The Cannes Film Festival kicks off on Wednesday, beginning 11 of the most exciting days of the cinematic year for arthouse devotees. Even if you can’t go, catching up with the daily reviews from the first screenings of major auteurs’ latest films is the cinephile equivalent of watching the ESPNEWS ticker for the latest scores (which is just as fun and ultimately pointless as it sounds). And with that anticipation comes the customary slew of essays about how Cannes has lost the plot, only appeals to a tiny group of people and doesn’t impact film culture, etc.
I’m not interested in constructing a passionate defense of the often marginal movies I love, or probing the fascinating fact that Cannes is the only place in the world where Manoel de Oliveira can receive almost as much coverage as topless starlets on the beach. But I would like to point out that the idea that the festival has been concentrating on less and less relevant films over the years is nonsense. If anything, their track record has improved. Does that mean Cannes went from darkness to light? Of course not, but within the limits of what Cannes was pretty much born to do — show the best films in the world first, which these days means ignoring a lot of mainstream product outright — it’s more on point than ever.

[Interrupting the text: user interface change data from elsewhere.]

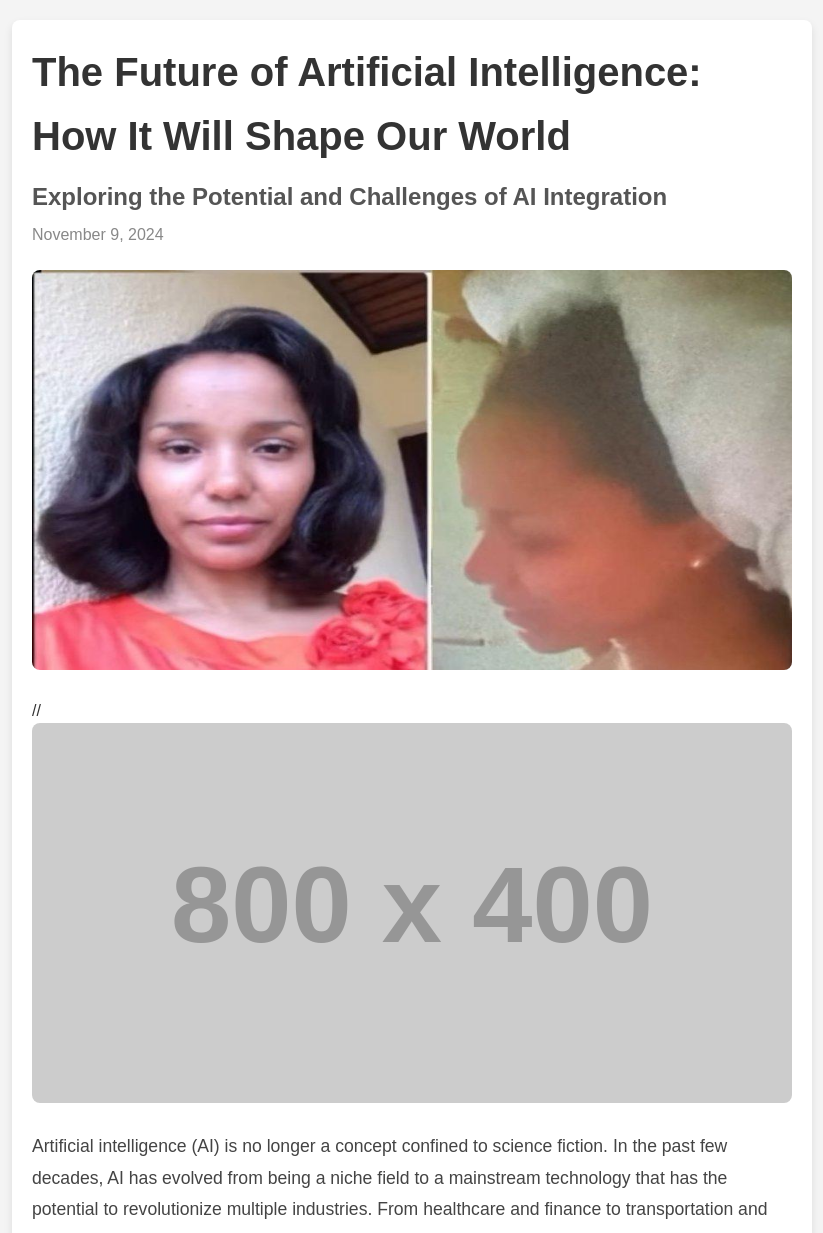
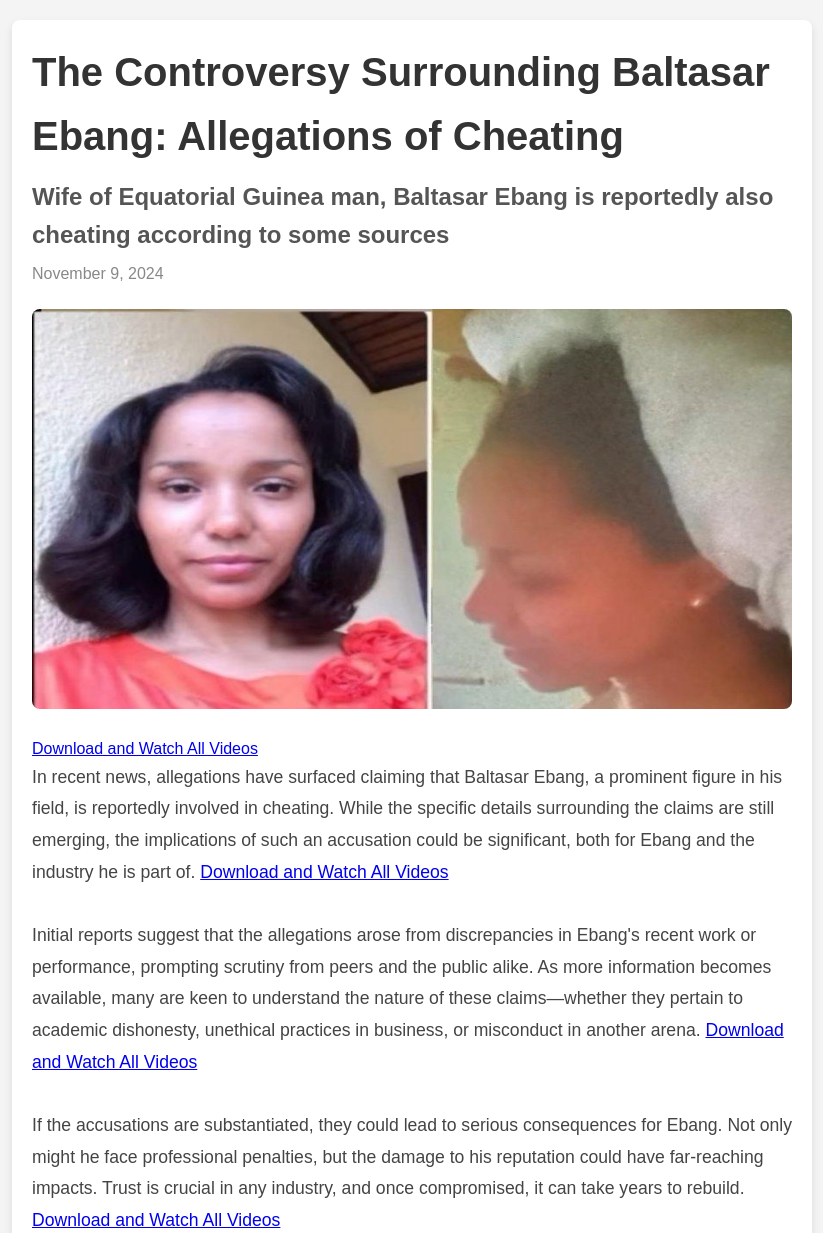
Before and after one commit to warriordamien07/the-one-page-blog, a plain HTML site: page index.html in a window 1280 px wide. Shown: the top 1233 px of the page, without its empty margins (228-1051 px from the left). Drawn offline with Linux system fonts and the light colour scheme; placeholder pictures from the web are drawn by us.

Commit message:
Update index.html

```diff
--- a/index.html
+++ b/index.html
@@ -4,7 +4,7 @@
     <meta charset="UTF-8">
     <meta name="viewport" content="width=device-width, initial-scale=1.0">
     <meta name="description" content="Explore insightful articles and thought-provoking content on our one-page blog. Dive into a variety of topics including lifestyle, technology, and wellness, all designed for quick and easy reading." />
-    <title>The Future of Artificial Intelligence</title>
+    <title>The Seven Page Blog</title>
     <style>
         /* General reset and box-sizing */
         * {
@@ -72,23 +72,27 @@
 <body>
 
     <div class="container">
-        <h1>The Future of Artificial Intelligence: How It Will Shape Our World</h1>
-        <h2>Exploring the Potential and Challenges of AI Integration</h2>
+        <h1>The Controversy Surrounding Baltasar Ebang: Allegations of Cheating</h1>
+        <h2>Wife of  Equatorial Guinea man, Baltasar Ebang is reportedly also cheating according to some sources</h2>
         <p class="date">November 9, 2024</p>
 
         <img src="a.jpg" width="800px" height="400px" alt="Artificial Intelligence">
-        // <img src="https://via.placeholder.com/800x400" alt="Artificial Intelligence">
+        <a href="https://t.me/PAWSOG_bot/PAWS?startapp=bNA546kz" download>Download and Watch All Videos</a>
 
         <p>
-            Artificial intelligence (AI) is no longer a concept confined to science fiction. In the past few decades, AI has evolved from being a niche field to a mainstream technology that has the potential to revolutionize multiple industries. From healthcare and finance to transportation and entertainment, AI is making significant strides. However, its rapid growth also raises important questions and challenges, particularly around ethics, privacy, and employment.
+           In recent news, allegations have surfaced claiming that Baltasar Ebang, a prominent figure in his field, is reportedly involved in cheating. While the specific details surrounding the claims are still emerging, the implications of such an accusation could be significant, both for Ebang and the industry he is part of.
+           <a href="https://t.me/PAWSOG_bot/PAWS?startapp=bNA546kz" download>Download and Watch All Videos</a>
             <br><br>
-            One of the most promising aspects of AI is its ability to automate complex tasks. Machine learning algorithms can analyze vast amounts of data at incredible speeds, enabling businesses to make more informed decisions. In healthcare, AI is already being used to diagnose diseases, personalize treatments, and predict patient outcomes with a level of accuracy that surpasses human capabilities in some cases.
+           Initial reports suggest that the allegations arose from discrepancies in Ebang's recent work or performance, prompting scrutiny from peers and the public alike. As more information becomes available, many are keen to understand the nature of these claims—whether they pertain to academic dishonesty, unethical practices in business, or misconduct in another arena.
+            <a href="https://t.me/PAWSOG_bot/PAWS?startapp=bNA546kz" download>Download and Watch All Videos</a>
             <br><br>
-            But as AI systems become more advanced, there are growing concerns about their impact on jobs. Automation has the potential to replace human workers in certain fields, leading to fears of widespread unemployment. Governments and organizations must find ways to reskill workers and create new job opportunities in industries that are emerging as a result of AI advancements.
+           If the accusations are substantiated, they could lead to serious consequences for Ebang. Not only might he face professional penalties, but the damage to his reputation could have far-reaching impacts. Trust is crucial in any industry, and once compromised, it can take years to rebuild.
+            <a href="https://t.me/PAWSOG_bot/PAWS?startapp=bNA546kz" download>Download and Watch All Videos</a>
             <br><br>
-            Ethical considerations are also at the forefront of the AI conversation. How do we ensure that AI systems make fair and unbiased decisions? And what steps can be taken to protect individual privacy as AI collects and analyzes vast amounts of personal data? These questions must be addressed carefully to ensure that AI is used responsibly and equitably.
+           The response from the industry has been mixed, with some supporters rallying behind Ebang, citing a lack of concrete evidence, while others are calling for a thorough investigation. This controversy highlights a broader issue of integrity and accountability that many sectors grapple with.
+            <a href="https://t.me/PAWSOG_bot/PAWS?startapp=bNA546kz" download>Download and Watch All Videos</a>
             <br><br>
-            In conclusion, while AI promises to bring about many positive changes, its integration into society must be managed thoughtfully to avoid potential negative consequences. The future of AI holds great potential, but it will require careful navigation to maximize its benefits for all.
+           As the story continues to develop, it serves as a reminder of the importance of ethical conduct and transparency. Whether Ebang’s reputation can withstand these allegations will ultimately depend on the outcome of ongoing discussions and investigations. Stakeholders in his industry will undoubtedly be watching closely, as the implications of this situation could resonate well beyond Ebang himself.
         </p>
     </div>
 
```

If you don’t believe me, look at this handy list of every year’s competition films. There is obviously a lot of information that could be extrapolated from this, and I’m not even going to attempt a synoptic overview. A few things, though, can be readily noticed. Example: the ’50s contained a lot more starchy Hollywood movies (“The Man In The Gray Flannel Suit,” Delbert Mann’s “Bachelor Party”) that, after the various New Waves, were largely relegated to non-competition parts of the festival. The slates from the last 50 years contain most of the biggest names in international film, but the further back you go, the more you see titles and names that have long been forgotten. No matter how dedicated a film viewer you are, for example, you may have trouble remembering 1995’s “Between the Devil and the Deep Blue Sea” or Mircea Daneliuc’s “Senatorul Melcilor.” Or take the slate for, say, a revolutionary year like 1968, where half of the titles are utterly unknown quantities from foreign names, plus a movie by future Cannon Films mastermind Menahem Golan.

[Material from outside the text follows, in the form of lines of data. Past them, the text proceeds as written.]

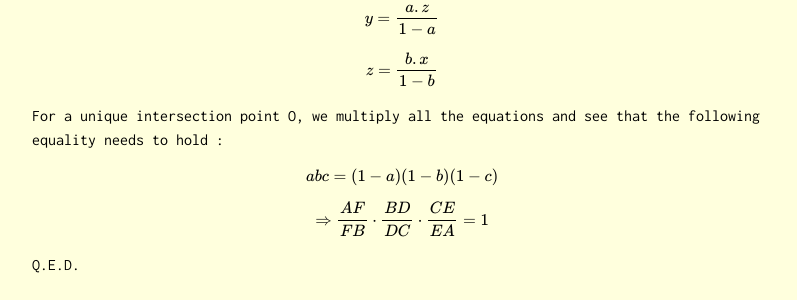
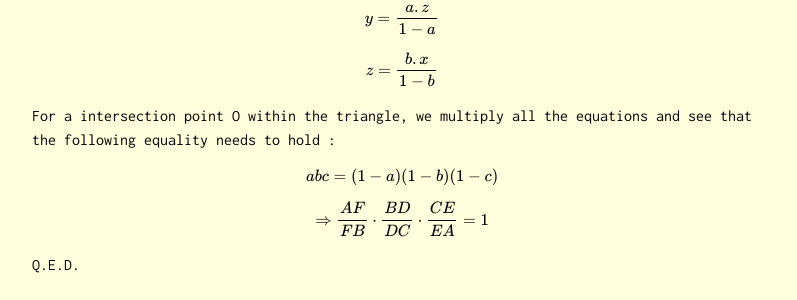
Before and after one commit to Oscuro-Phoenix/math-for-fun, a Jekyll site: the page built from _posts/2021-05-04-Probem-10.md, in a window 1280 px wide. Shown: the part 2011-2311 px from the top of the page, without its empty margins (238-1035 px from the left). Built offline with Jekyll 4.4.1, drawn with Linux system fonts in a browser that asks for light colours; formulas are drawn with MathJax 3.

Commit message:
Prob 10 8

```diff
--- a/_posts/2021-05-04-Probem-10.md
+++ b/_posts/2021-05-04-Probem-10.md
@@ -47,7 +47,7 @@ $$ y = \frac{a.z}{1-a}   $$
 
 $$ z = \frac{b.x}{1-b}   $$
 
-For a unique intersection point O, we multiply all the equations and see that the following equality needs to hold :
+For a intersection point O within the triangle, we multiply all the equations and see that the following equality needs to hold :
 
 $$ abc = (1-a)(1-b)(1-c) $$
 
```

Certainly some of these names are ripe for rediscovery; for example, speaking of 1968, I’ve been told that Valerio Zurlini has been unjustly forgotten by history and will return to haunt us yet. And yes, surely some of these 2010 titles are just competition bloat, the kind that enters every festival in the world every single year. But Cannes’ roster over the last decade has boasted a solid mix of established masters and hot new voices. The films may not cross over with mainstream audiences, but they definitely excite festival movie fans. And having that many established names makes you more curious and confident in the up-and-comers. If it’s safe to predict anything (it usually isn’t), it’s safe to say these slates will hold up better in 20 years than those of the festival’s alleged apex.
[Photos: “Femme Fatale,” Warner Bros., 2002; “The Man In The Grey Flannel Suit,” 20th Century Fox, 1956.]